__Study material__.
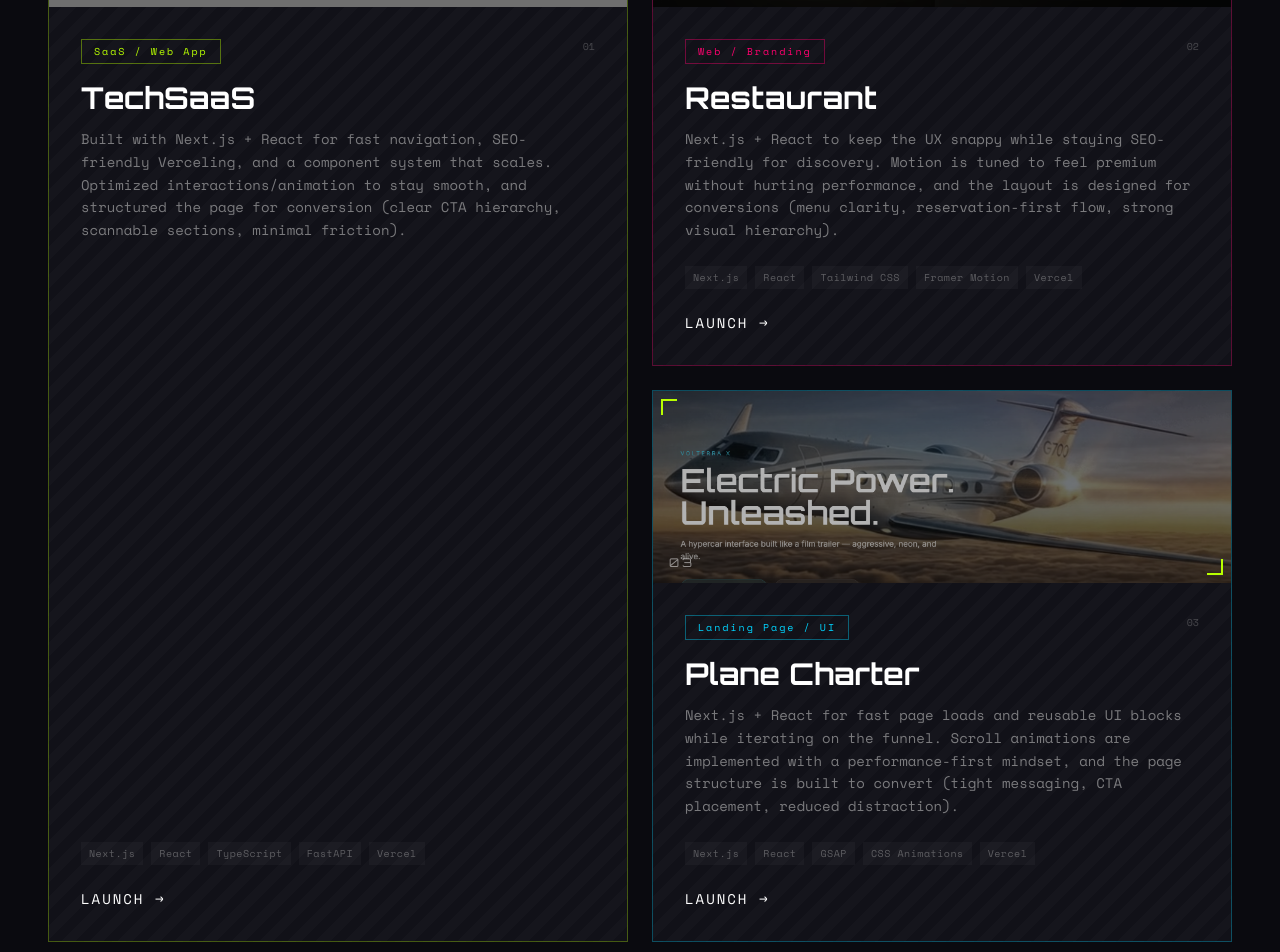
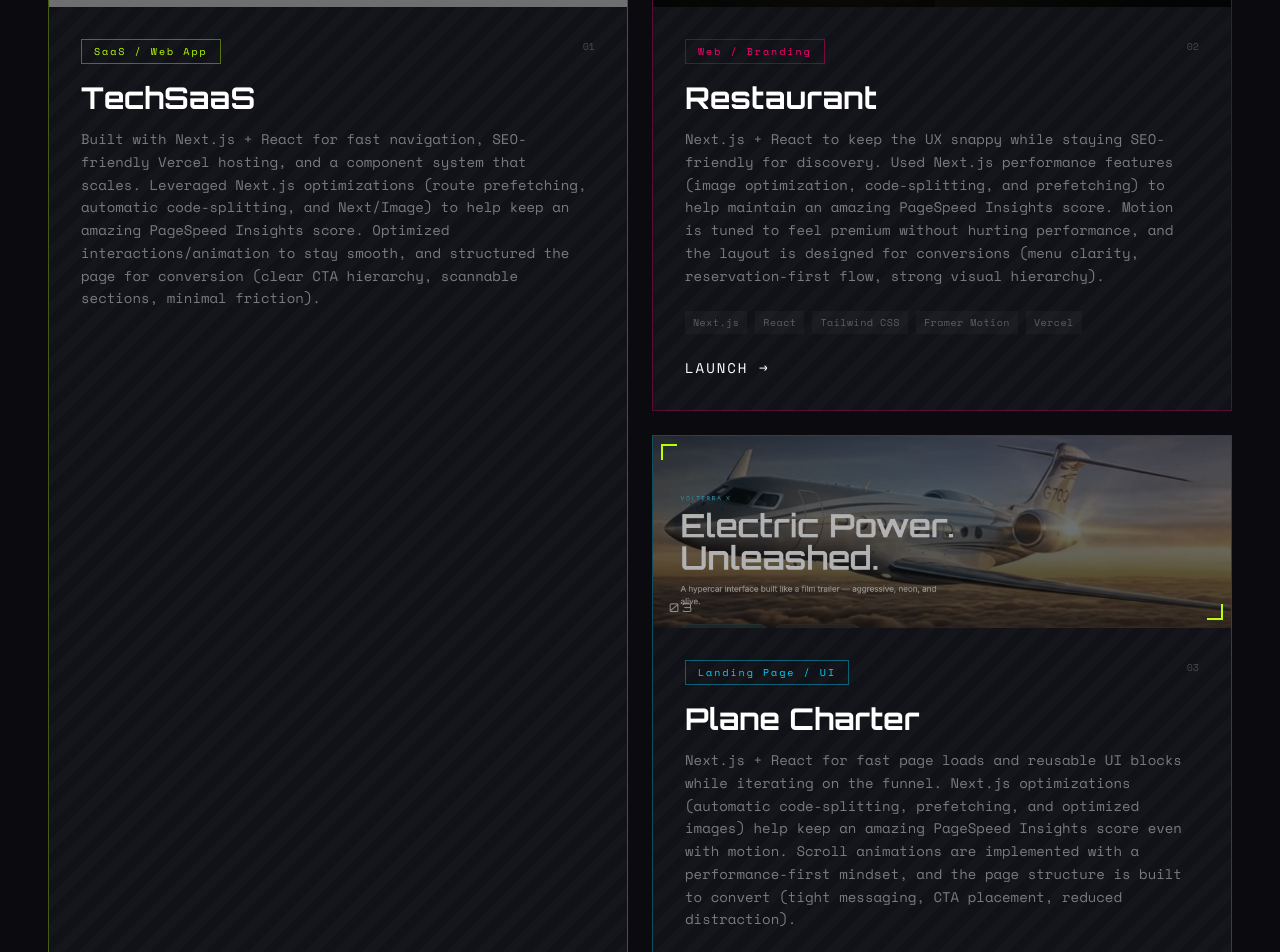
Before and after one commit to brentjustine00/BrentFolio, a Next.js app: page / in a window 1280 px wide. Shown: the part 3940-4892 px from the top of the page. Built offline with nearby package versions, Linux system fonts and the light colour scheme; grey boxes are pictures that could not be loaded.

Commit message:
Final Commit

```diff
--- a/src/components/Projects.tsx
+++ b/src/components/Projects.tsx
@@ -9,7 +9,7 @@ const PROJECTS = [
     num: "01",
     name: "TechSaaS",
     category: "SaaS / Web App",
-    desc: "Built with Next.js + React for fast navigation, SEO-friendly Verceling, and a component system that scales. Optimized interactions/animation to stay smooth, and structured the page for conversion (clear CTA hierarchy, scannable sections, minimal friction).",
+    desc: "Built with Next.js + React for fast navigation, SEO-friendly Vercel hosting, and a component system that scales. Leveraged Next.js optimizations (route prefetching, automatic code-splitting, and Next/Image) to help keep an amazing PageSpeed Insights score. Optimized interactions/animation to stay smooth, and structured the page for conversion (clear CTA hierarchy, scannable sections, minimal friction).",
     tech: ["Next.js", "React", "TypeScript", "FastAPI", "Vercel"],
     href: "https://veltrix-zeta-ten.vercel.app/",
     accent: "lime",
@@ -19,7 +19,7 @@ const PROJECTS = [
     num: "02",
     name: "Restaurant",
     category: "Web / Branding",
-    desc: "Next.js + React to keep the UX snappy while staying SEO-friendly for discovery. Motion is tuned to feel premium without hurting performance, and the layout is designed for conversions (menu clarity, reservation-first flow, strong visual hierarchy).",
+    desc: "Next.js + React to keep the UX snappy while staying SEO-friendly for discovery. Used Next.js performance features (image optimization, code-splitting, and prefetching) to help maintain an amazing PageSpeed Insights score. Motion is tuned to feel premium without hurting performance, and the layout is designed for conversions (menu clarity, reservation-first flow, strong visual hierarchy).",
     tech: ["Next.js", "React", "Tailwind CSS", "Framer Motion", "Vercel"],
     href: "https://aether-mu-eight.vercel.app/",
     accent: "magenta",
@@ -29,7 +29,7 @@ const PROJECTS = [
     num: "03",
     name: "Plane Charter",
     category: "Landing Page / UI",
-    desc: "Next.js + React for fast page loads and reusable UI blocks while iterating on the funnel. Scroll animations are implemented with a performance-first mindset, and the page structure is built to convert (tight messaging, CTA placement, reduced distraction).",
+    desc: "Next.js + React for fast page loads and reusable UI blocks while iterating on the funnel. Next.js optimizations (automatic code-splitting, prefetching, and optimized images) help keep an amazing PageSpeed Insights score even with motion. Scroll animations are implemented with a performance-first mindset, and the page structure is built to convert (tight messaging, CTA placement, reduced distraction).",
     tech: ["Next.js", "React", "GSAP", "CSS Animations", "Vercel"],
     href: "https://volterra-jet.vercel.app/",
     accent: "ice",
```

__Task requirements__. Within the material above, find every line containing the word "first" and copy it.

__Exercise result__.
-    desc: "Next.js + React to keep the UX snappy while staying SEO-friendly for discovery. Motion is tuned to feel premium without hurting performance, and the layout is designed for conversions (menu clarity, reservation-first flow, strong visual hierarchy).",
+    desc: "Next.js + React to keep the UX snappy while staying SEO-friendly for discovery. Used Next.js performance features (image optimization, code-splitting, and prefetching) to help maintain an amazing PageSpeed Insights score. Motion is tuned to feel premium without hurting performance, and the layout is designed for conversions (menu clarity, reservation-first flow, strong visual hierarchy).",
-    desc: "Next.js + React for fast page loads and reusable UI blocks while iterating on the funnel. Scroll animations are implemented with a performance-first mindset, and the page structure is built to convert (tight messaging, CTA placement, reduced distraction).",
+    desc: "Next.js + React for fast page loads and reusable UI blocks while iterating on the funnel. Next.js optimizations (automatic code-splitting, prefetching, and optimized images) help keep an amazing PageSpeed Insights score even with motion. Scroll animations are implemented with a performance-first mindset, and the page structure is built to convert (tight messaging, CTA placement, reduced distraction).",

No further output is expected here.